■ WHAT YOU SHOULD DO ■
Would you restate all of the entries verbatim, minus any images?

■ DATA ■
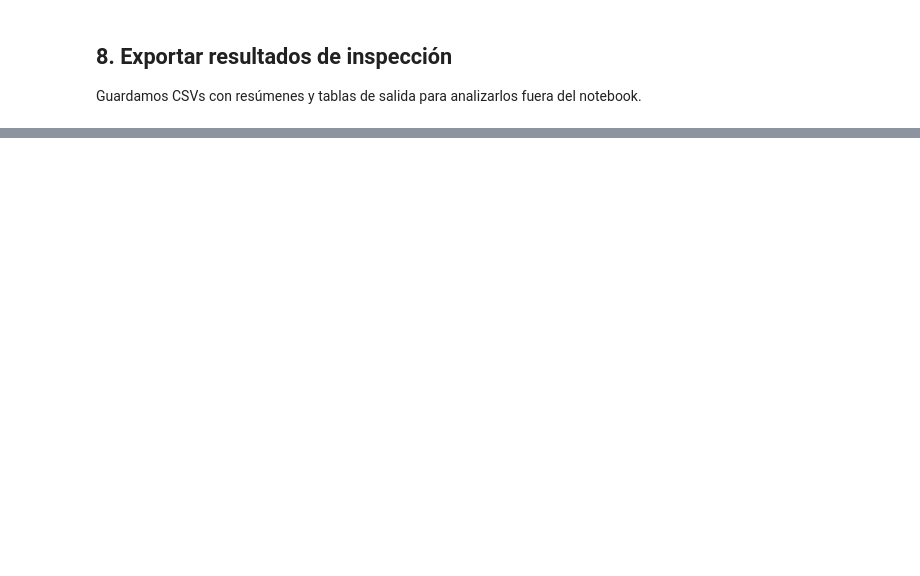
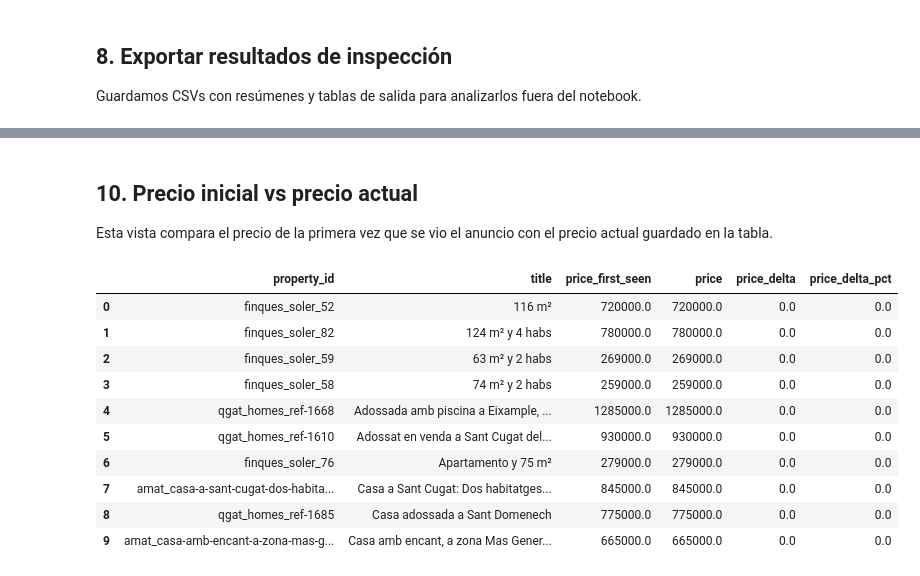
Before and after one commit to amolero6/Immo_scraper, a Jupyter notebook: inspect_smoke_local_scraper_db.ipynb, the cells around one changed output, grey strips where cells are left out. Cells and saved outputs as stored; diff of their text form; code cells hidden in the pictures; blank space fills up the shorter version.

```diff
--- a/inspect_smoke_local_scraper_db.ipynb
+++ b/inspect_smoke_local_scraper_db.ipynb
@@ -222,0 +500,56 @@ print(f'Exported CSV files to: {export_dir.resolve()}')
+# %% [markdown]
+## 10. Precio inicial vs precio actual
+
+Esta vista compara el precio de la primera vez que se vio el anuncio con el precio actual guardado en la tabla.
+# %%
+properties_columns = pd.read_sql_query("PRAGMA table_info(properties)", conn)['name'].tolist()
+price_first_seen_col = 'price_first_seen' if 'price_first_seen' in properties_columns else None
+
+if not price_first_seen_col:
+    print('No se encontró la columna price_first_seen en properties.')
+else:
+    sql_price_evolution = """
+        SELECT
+            property_id,
+            title,
+            source,
+            city,
+            price_first_seen,
+            price,
+            CASE
+                WHEN price_first_seen IS NOT NULL AND price IS NOT NULL
+                THEN price - price_first_seen
+                ELSE NULL
+            END AS price_delta,
+            CASE
+                WHEN price_first_seen IS NOT NULL AND price IS NOT NULL AND price_first_seen != 0
+                THEN ROUND((price - price_first_seen) * 100.0 / price_first_seen, 2)
+                ELSE NULL
+            END AS price_delta_pct
+        FROM properties
+        WHERE status = 'active'
+          AND price_first_seen IS NOT NULL
+        ORDER BY ABS(COALESCE(price - price_first_seen, 0)) DESC, title ASC
+        LIMIT 25
+    """
+    price_evolution_df = pd.read_sql_query(sql_price_evolution, conn)
+    display(price_evolution_df[[
+        'property_id',
+        'title',
+        'price_first_seen',
+        'price',
+        'price_delta',
+        'price_delta_pct',
+    ]].head(10))
+# %% [output]
+|  | property_id | title | price_first_seen | price | price_delta | price_delta_pct |
+| 0 | finques_soler_52 | 116 m² | 720000.0 | 720000.0 | 0.0 | 0.0 |
+| 1 | finques_soler_82 | 124 m² y 4 habs | 780000.0 | 780000.0 | 0.0 | 0.0 |
+| 2 | finques_soler_59 | 63 m² y 2 habs | 269000.0 | 269000.0 | 0.0 | 0.0 |
+| 3 | finques_soler_58 | 74 m² y 2 habs | 259000.0 | 259000.0 | 0.0 | 0.0 |
+| 4 | qgat_homes_ref-1668 | Adossada amb piscina a Eixample, ... | 1285000.0 | 1285000.0 | 0.0 | 0.0 |
+| 5 | qgat_homes_ref-1610 | Adossat en venda a Sant Cugat del... | 930000.0 | 930000.0 | 0.0 | 0.0 |
+| 6 | finques_soler_76 | Apartamento y 75 m² | 279000.0 | 279000.0 | 0.0 | 0.0 |
+| 7 | amat_casa-a-sant-cugat-dos-habita... | Casa a Sant Cugat: Dos habitatges... | 845000.0 | 845000.0 | 0.0 | 0.0 |
+| 8 | qgat_homes_ref-1685 | Casa adossada a Sant Domenech | 775000.0 | 775000.0 | 0.0 | 0.0 |
+| 9 | amat_casa-amb-encant-a-zona-mas-g... | Casa amb encant, a zona Mas Gener... | 665000.0 | 665000.0 | 0.0 | 0.0 |
```
Also changed, not shown: parts of 8 cells of this notebook, 9 other files.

■ RESULT ■
Before and after one commit to amolero6/Immo_scraper, a Jupyter notebook: inspect_smoke_local_scraper_db.ipynb, the cells around one changed output, grey strips where cells are left out. Cells and saved outputs as stored; diff of their text form; code cells hidden in the pictures; blank space fills up the shorter version.

```diff
--- a/inspect_smoke_local_scraper_db.ipynb
+++ b/inspect_smoke_local_scraper_db.ipynb
@@ -222,0 +500,56 @@ print(f'Exported CSV files to: {export_dir.resolve()}')
+# %% [markdown]
+## 10. Precio inicial vs precio actual
+
+Esta vista compara el precio de la primera vez que se vio el anuncio con el precio actual guardado en la tabla.
+# %%
+properties_columns = pd.read_sql_query("PRAGMA table_info(properties)", conn)['name'].tolist()
+price_first_seen_col = 'price_first_seen' if 'price_first_seen' in properties_columns else None
+
+if not price_first_seen_col:
+    print('No se encontró la columna price_first_seen en properties.')
+else:
+    sql_price_evolution = """
+        SELECT
+            property_id,
+            title,
+            source,
+            city,
+            price_first_seen,
+            price,
+            CASE
+                WHEN price_first_seen IS NOT NULL AND price IS NOT NULL
+                THEN price - price_first_seen
+                ELSE NULL
+            END AS price_delta,
+            CASE
+                WHEN price_first_seen IS NOT NULL AND price IS NOT NULL AND price_first_seen != 0
+                THEN ROUND((price - price_first_seen) * 100.0 / price_first_seen, 2)
+                ELSE NULL
+            END AS price_delta_pct
+        FROM properties
+        WHERE status = 'active'
+          AND price_first_seen IS NOT NULL
+        ORDER BY ABS(COALESCE(price - price_first_seen, 0)) DESC, title ASC
+        LIMIT 25
+    """
+    price_evolution_df = pd.read_sql_query(sql_price_evolution, conn)
+    display(price_evolution_df[[
+        'property_id',
+        'title',
+        'price_first_seen',
+        'price',
+        'price_delta',
+        'price_delta_pct',
+    ]].head(10))
+# %% [output]
+|  | property_id | title | price_first_seen | price | price_delta | price_delta_pct |
+| 0 | finques_soler_52 | 116 m² | 720000.0 | 720000.0 | 0.0 | 0.0 |
+| 1 | finques_soler_82 | 124 m² y 4 habs | 780000.0 | 780000.0 | 0.0 | 0.0 |
+| 2 | finques_soler_59 | 63 m² y 2 habs | 269000.0 | 269000.0 | 0.0 | 0.0 |
+| 3 | finques_soler_58 | 74 m² y 2 habs | 259000.0 | 259000.0 | 0.0 | 0.0 |
+| 4 | qgat_homes_ref-1668 | Adossada amb piscina a Eixample, ... | 1285000.0 | 1285000.0 | 0.0 | 0.0 |
+| 5 | qgat_homes_ref-1610 | Adossat en venda a Sant Cugat del... | 930000.0 | 930000.0 | 0.0 | 0.0 |
+| 6 | finques_soler_76 | Apartamento y 75 m² | 279000.0 | 279000.0 | 0.0 | 0.0 |
+| 7 | amat_casa-a-sant-cugat-dos-habita... | Casa a Sant Cugat: Dos habitatges... | 845000.0 | 845000.0 | 0.0 | 0.0 |
+| 8 | qgat_homes_ref-1685 | Casa adossada a Sant Domenech | 775000.0 | 775000.0 | 0.0 | 0.0 |
+| 9 | amat_casa-amb-encant-a-zona-mas-g... | Casa amb encant, a zona Mas Gener... | 665000.0 | 665000.0 | 0.0 | 0.0 |
```
Also changed, not shown: parts of 8 cells of this notebook, 9 other files.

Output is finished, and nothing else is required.